Playing on paper keeps imagination flowing
By Lele Galer, Columnist, The Times
This week’s local art watch looks at the imaginative conceptual work of sculptor Emily Wilkins. A recent graduate of Penn State with a BFA in ceramics, Emily already has her own art consulting business and ceramic studio in West Chester. She is also an art teacher at The Chester County Art Association where “working with the kids has allowed me to keep my imagination flowing.”
Emily’s sculptural work utilizes sheets or scrolls of paper-thin clay that resemble paper objects. Scrolls of tightly wound sheets of clay are neatly affixed to a textured surface of contrasting color and material. Her design is sparse and very deliberate. Each object is carefully edited and presented to draw attention to the bare essentials of the image. The art object’s resemblance to a paper found object is truly so startling that the observer is obliged to move closer in to each of her works to figure out how they are made. The more you look, the more delighted you are at the discovery. At the most basic level, Emily’s works are absolutely fun to look at and strikingly displayed; at a deeper level, Emily’s work delves into that contemporary art dialogue of “what is art” and the juxtaposition of everyday objects in an artistic context that forces us to look again.
Emily’s work emulates reality whereby the artistic recreation becomes the symbol of a new idea while planes, rockets, houses, and price tags are the image of product.
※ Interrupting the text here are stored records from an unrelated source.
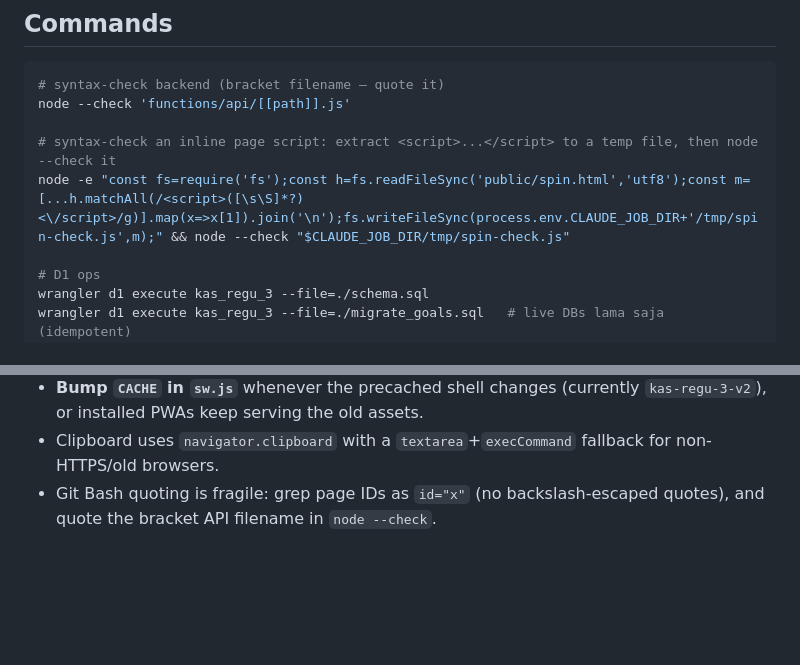
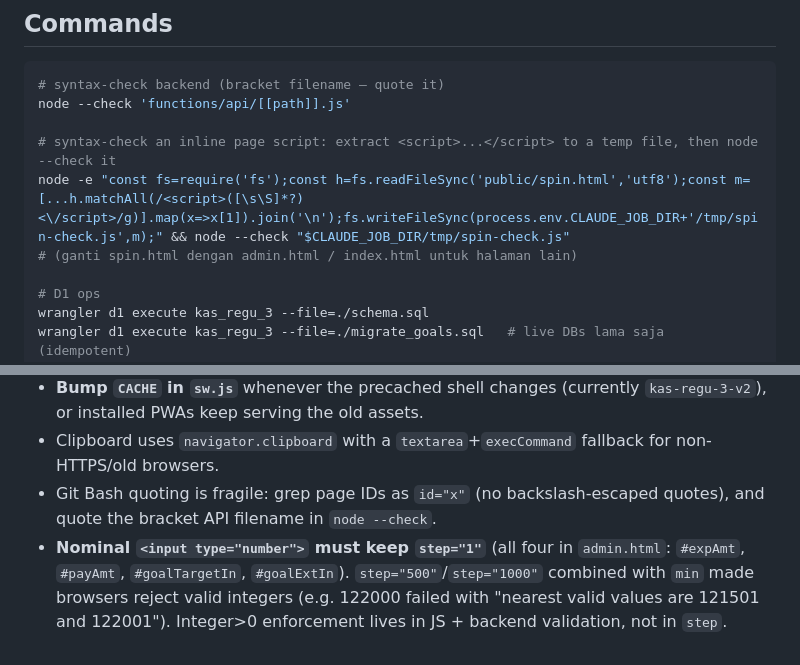
Before and after one commit to adrilhutama/kas, a Markdown page: CLAUDE.md, 2 parts joined by grey strips. Rendered like a GitHub page; blank space fills up the shorter version.

Commit message:
docs: note step=1 on nominal inputs + generalize syntax-check helper
Co-Authored-By: Claude Code <noreply@anthropic.com>

```diff
--- a/CLAUDE.md
+++ b/CLAUDE.md
@@ -27,6 +27,7 @@ node --check 'functions/api/[[path]].js'
 
 # syntax-check an inline page script: extract <script>...</script> to a temp file, then node --check it
 node -e "const fs=require('fs');const h=fs.readFileSync('public/spin.html','utf8');const m=[...h.matchAll(/<script>([\s\S]*?)<\/script>/g)].map(x=>x[1]).join('\n');fs.writeFileSync(process.env.CLAUDE_JOB_DIR+'/tmp/spin-check.js',m);" && node --check "$CLAUDE_JOB_DIR/tmp/spin-check.js"
+# (ganti spin.html dengan admin.html / index.html untuk halaman lain)
 
 # D1 ops
 wrangler d1 execute kas_regu_3 --file=./schema.sql
@@ -73,3 +74,4 @@ There is no build, lint, or test suite. Verification = `node --check` (+ numeric
 - **Bump `CACHE` in `sw.js`** whenever the precached shell changes (currently `kas-regu-3-v2`), or installed PWAs keep serving the old assets.
 - Clipboard uses `navigator.clipboard` with a `textarea`+`execCommand` fallback for non-HTTPS/old browsers.
 - Git Bash quoting is fragile: grep page IDs as `id="x"` (no backslash-escaped quotes), and quote the bracket API filename in `node --check`.
+- **Nominal `<input type="number">` must keep `step="1"`** (all four in `admin.html`: `#expAmt`, `#payAmt`, `#goalTargetIn`, `#goalExtIn`). `step="500"`/`step="1000"` combined with `min` made browsers reject valid integers (e.g. 122000 failed with "nearest valid values are 121501 and 122001"). Integer>0 enforcement lives in JS + backend validation, not in `step`.
```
She works with white and terra cotta clay and casting slip primarily used for production. Casting slip allows her to create paper-thin sheets of clay, which then can be cut out and layered. She assembles the components to create a piece that talks to her overall theme and ideas clearly or abstractly.
With the addition of other non-clay textures she includes other connotative aspects of production and industry. She sketches and writes notes before she starts creating, ” however I usually start by looking at piece I have sketched as a preliminary idea, and then create as I go.”
When asked which artists she most enjoyed, it was no surprise that she said that she was a huge fan of Roy Lichtenstein and Claus Oldenburg. She loves the “crisp lines and fun/drama aspect of both their work.” Both iconic artists have a terrific sense of fun as they toy with our sense of what is real and inspire us to wonder. Lichtenstein is particularly famous for his “Pop Art” enormous canvases that appear to be pulled from 1950s comic books, and Oldenburg creates enormous sculptures that resemble everyday objects (a safety pin, a badmitten birdie, lipstick). Their clean designs, wondrously oversized placement, and amusing choices pull a viewer in for pure pleasure’s sake, and then leave us asking questions.
In “Ream Scrolls”, she puts thin sheets of rolled up white clay into three holes in a rectangular terracotta form; within the red clay form Emily imbeds hand-pressed white paper. This play between “real paper” and clay paper that looks like paper, forces you to think about what is real and what is not, and what the artist is getting at. The red brick resembles a book, but the holes through the “book” make the piece seem more like a brick where secret scrolls are hidden away. In either case, the answer of course is that it is not a brick or a book, or pages to a book or secret scrolls, it is a piece of art, and like much contemporary art, it forces the viewer into a conversation that can be as profound or trivial as the viewer wishes to make it. From the question “is that real paper?” to “what is real?” there are very few local artists out there that make the dialogue worth pursuing, and Emily is one of them.
If you would like to see Emily’s work face to face, she will be showing at Galer Estate Winery for this Thursday’s Pop-up Artist Show from 5-9pm to benefit The Chester County Art Association’s New Building Fund. She is also a frequent exhibitor at Chester County Art Association shows, The Art Trust in West Chester, and Blank Canvas Gallery in New Hope. Please check out www.clayrocket.com for an updated list of her shows.
Local Art Watch highights one local artist every week. Lele Galer is an artist who has chaired numerous art shows, taught art history and studio art, public art and has chaired, written and taught the Art in Action Art Appreciation series for the UCFD schools for the past 12 years. She worked at the Metropolitan Museum of Art, and wrote for the Asociated Press in Rome. She has been dedicated to Art History and art education for most of her adult life. Lele and her husband Brad own Galer Estate Winery in Kennett Square and she is President of the Education Foundation and co-Chairs the CCAA’s New Building Campaign.